The risque cover to this edition is a repurposed, vintage Film Daily advertisement that likely promoted the picture to exhibitors. It required some work to make the art camera-ready for the package. Art Director, Eric Skillman, provided it with the ad copy already removed. It was then up to me to recreate the lettering along the bottom in order to accommodate the director’s name. We also wanted to remix the color so that it drew from the two-strip palette and integrate better with the film imagery used throughout.
The name of the game with King of Jazz is variety. The structure of the movie owes more to vaudeville than the conventional Hollywood musical. There are some spoken intros and a handful of skits but there’s no over-arching narrative. It plays like a night at the Orpheum only with the overlay of seriously inventive movie magic.
It felt to me the best compliment to that structure is to cram as much variety into the typography as possible, so that the pages of the 16 page booklet as well as each screen of the DVD menus would offer something special at every turn. The type styles and techniques come straight from the jazz age yet were filtered through the movies quirky sensibilities.
The collages, mirroring and kaleidoscopic imagery in the booklet —all techniques used in the movie— are born of practical necessity.
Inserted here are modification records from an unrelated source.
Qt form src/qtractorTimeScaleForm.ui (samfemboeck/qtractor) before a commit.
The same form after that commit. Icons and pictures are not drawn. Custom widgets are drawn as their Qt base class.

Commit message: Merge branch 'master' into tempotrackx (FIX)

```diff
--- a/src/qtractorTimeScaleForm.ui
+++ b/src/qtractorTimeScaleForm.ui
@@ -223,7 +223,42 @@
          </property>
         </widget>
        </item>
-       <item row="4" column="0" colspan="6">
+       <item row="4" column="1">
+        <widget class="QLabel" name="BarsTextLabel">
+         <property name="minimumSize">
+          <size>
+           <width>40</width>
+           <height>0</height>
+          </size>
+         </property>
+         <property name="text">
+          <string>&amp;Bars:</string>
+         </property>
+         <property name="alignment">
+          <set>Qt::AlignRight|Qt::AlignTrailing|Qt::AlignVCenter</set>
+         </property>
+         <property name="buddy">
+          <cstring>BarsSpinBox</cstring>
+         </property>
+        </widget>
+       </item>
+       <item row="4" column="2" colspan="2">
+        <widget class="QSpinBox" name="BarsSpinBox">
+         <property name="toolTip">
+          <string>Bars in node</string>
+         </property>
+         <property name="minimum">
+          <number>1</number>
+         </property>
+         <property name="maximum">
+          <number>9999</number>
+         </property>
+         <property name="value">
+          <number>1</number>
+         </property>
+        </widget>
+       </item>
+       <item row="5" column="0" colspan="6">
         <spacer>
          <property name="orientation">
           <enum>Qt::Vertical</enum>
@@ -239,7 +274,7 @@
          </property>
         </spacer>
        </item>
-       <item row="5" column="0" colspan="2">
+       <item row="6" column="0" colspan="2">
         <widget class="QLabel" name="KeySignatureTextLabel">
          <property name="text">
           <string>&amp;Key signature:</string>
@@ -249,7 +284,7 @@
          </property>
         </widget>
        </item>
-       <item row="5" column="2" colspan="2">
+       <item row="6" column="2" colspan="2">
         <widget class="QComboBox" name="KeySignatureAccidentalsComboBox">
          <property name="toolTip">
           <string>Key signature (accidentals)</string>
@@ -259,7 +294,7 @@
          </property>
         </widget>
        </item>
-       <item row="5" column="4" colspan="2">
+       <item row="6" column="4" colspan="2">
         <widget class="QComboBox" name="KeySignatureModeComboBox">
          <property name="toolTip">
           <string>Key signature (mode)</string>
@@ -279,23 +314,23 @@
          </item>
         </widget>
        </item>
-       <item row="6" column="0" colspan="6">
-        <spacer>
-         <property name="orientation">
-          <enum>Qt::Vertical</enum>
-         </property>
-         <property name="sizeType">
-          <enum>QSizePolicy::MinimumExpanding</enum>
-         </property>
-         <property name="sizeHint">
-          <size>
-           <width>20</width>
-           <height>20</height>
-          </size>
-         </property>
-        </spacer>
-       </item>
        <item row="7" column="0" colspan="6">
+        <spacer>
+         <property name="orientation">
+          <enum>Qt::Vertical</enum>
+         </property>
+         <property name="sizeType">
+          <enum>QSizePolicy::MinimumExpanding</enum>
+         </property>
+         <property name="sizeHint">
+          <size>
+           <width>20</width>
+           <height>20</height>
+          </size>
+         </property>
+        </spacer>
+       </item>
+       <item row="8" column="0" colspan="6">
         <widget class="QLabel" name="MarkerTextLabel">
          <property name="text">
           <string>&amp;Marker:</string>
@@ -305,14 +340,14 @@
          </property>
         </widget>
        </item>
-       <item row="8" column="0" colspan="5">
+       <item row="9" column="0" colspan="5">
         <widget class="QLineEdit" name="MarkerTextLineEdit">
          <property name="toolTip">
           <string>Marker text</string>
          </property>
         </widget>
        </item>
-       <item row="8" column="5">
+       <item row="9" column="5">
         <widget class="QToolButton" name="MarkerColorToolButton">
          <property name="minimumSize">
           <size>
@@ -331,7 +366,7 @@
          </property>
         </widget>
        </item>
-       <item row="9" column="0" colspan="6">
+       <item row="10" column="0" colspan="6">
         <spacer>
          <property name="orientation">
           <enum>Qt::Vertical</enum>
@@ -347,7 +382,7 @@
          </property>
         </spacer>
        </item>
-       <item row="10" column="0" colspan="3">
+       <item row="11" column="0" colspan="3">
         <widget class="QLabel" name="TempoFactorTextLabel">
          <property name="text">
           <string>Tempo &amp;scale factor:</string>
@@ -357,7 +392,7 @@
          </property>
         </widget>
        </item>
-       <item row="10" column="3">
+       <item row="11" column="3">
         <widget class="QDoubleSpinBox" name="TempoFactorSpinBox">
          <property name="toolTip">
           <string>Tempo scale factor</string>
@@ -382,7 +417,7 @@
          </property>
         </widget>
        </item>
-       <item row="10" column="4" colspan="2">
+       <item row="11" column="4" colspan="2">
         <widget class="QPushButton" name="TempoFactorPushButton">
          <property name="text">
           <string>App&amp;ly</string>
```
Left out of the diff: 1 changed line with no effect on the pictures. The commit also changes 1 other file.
The pictures are all frame grabs from the movie. Even when the source is high resolution, it tempts the fates to use frame grabs from a movie of this era. The grain structure can be formidable. You’ve got to reduce the size of a picture in order for it to tighten up. By creating backgrounds that are assembled of multiple frames that have been reduced over all, the integrity of the pictures hold up a lot better. The feeling I hoped to impart with the booklet was something that felt like a theater program handed out of the night of the big show.